BACKGROUND AND AIMS
Brivaracetam (BRV) is the latest approved antiepileptic drug and acts as a synaptic vesicle protein 2A ligand.1 The aim of the present study was to evaluate the efficacy and tolerability of BRV in everyday clinical practice.
METHODS AND MATERIALS
In this retrospective, observational, multicentre study, data from epilepsy patients receiving BRV any time from January 2018 to July 2019 were analysed. Patients aged ≥16 years affected by a variety of epilepsy types and having at least one follow-up (1–6 months) after dose titration were included.
The study included 156 consecutive patients. Patients’ demographic characteristics are shown in Table 1. There were 82 males and 74 females. The mean age was 40 years of age (16–84 years), the mean duration of epilepsy was 21 years, and 39% had drug-resistant epilepsy. Of the 156 patients, 81% were diagnosed with focal onset epilepsy, 16% with generalised seizures, and 3% had unclassified seizures. The mean cosponsored drugs with the BRV treatment were 2.28 at baseline. Of the patients, 102 patients were treated with levetiracetam (LEV) in the past, 85 (83%) of whom were treated with LEV at the baseline. Nine patients received BRV as monotherapy as a switching therapy, mainly after LEV.

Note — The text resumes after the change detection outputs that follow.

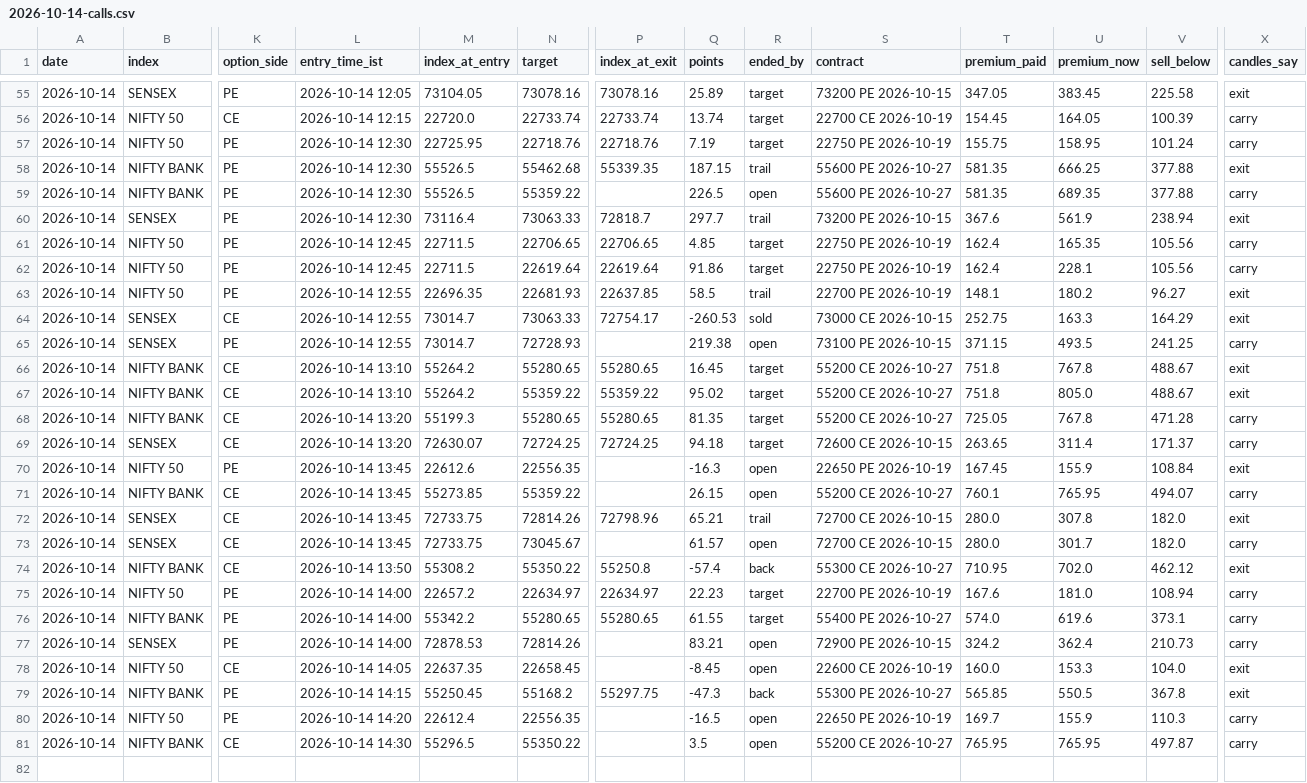
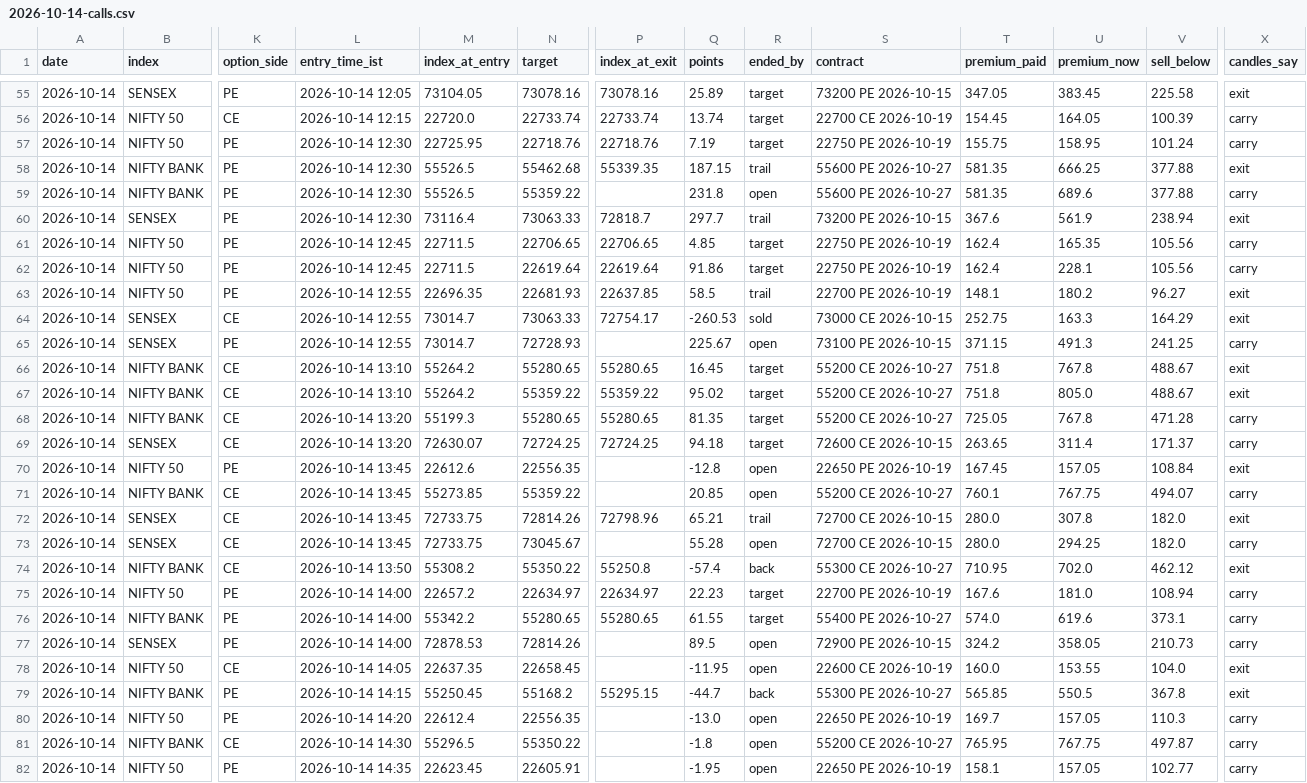
Before and after one commit to AAB-sys/My-Trade, a CSV file: sessions/2026-10-14-calls.csv, drawn as a sheet; only a part is shown, gaps mark what is left out; rows hold the shown columns only; the diff names each change by its address in the sheet, - before the commit and + after, or states it on an @@ line.

Commit message:
Session 2026-10-14-calls

```diff
--- a/sessions/2026-10-14-calls.csv
+++ b/sessions/2026-10-14-calls.csv
-Q59 (points): 226.5
+Q59 (points): 231.8
-U59 (premium_now): 689.35
+U59 (premium_now): 689.6
-Q65 (points): 219.38
+Q65 (points): 225.67
-U65 (premium_now): 493.5
+U65 (premium_now): 491.3
-Q70 (points): -16.3
+Q70 (points): -12.8
-U70 (premium_now): 155.9
+U70 (premium_now): 157.05
-Q71 (points): 26.15
+Q71 (points): 20.85
-U71 (premium_now): 765.95
+U71 (premium_now): 767.75
-Q73 (points): 61.57
+Q73 (points): 55.28
-U73 (premium_now): 301.7
+U73 (premium_now): 294.25
-Q77 (points): 83.21
+Q77 (points): 89.5
-U77 (premium_now): 362.4
+U77 (premium_now): 358.05
-Q78 (points): -8.45
+Q78 (points): -11.95
-U78 (premium_now): 153.3
+U78 (premium_now): 153.55
-P79 (index_at_exit): 55297.75
+P79 (index_at_exit): 55295.15
-Q79 (points): -47.3
+Q79 (points): -44.7
-Q80 (points): -16.5
+Q80 (points): -13.0
-U80 (premium_now): 155.9
+U80 (premium_now): 157.05
-Q81 (points): 3.5
+Q81 (points): -1.8
-U81 (premium_now): 765.95
+U81 (premium_now): 767.75
+row 82: 2026-10-14 | NIFTY 50 | PE | 2026-10-14 14:35 | 22623.45 | 22605.91 |  | -1.95 | open | 22650 PE 2026-10-19 | 158.1 | 157.05 | 102.77 | carry
```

After BRV treatment, the rate of ≥50% response was 36%. Seizure freedom was achieved in 56 (39%) patients, while 15% remained unchanged. Six patients (4%) were recorded with increased seizure frequency, while the remaining 9% had a response less than 50%.
Twenty-six patients (17%) showed clinically significant adverse events, but none were life threatening. Among them, 18 patients had non-behavioural side effects (headache, fatigue, etc.) and eight patients had behavioural changes (such as aggressiveness and depression). Sixteen patients discontinued BRV after the first follow-up. The reasons for discontinuation were lack of efficacy (two patients), adverse events (10 patients), or both (four patients).
BRV appears to be an effective, easy to use, and safe antiepileptic drug in the clinical setting.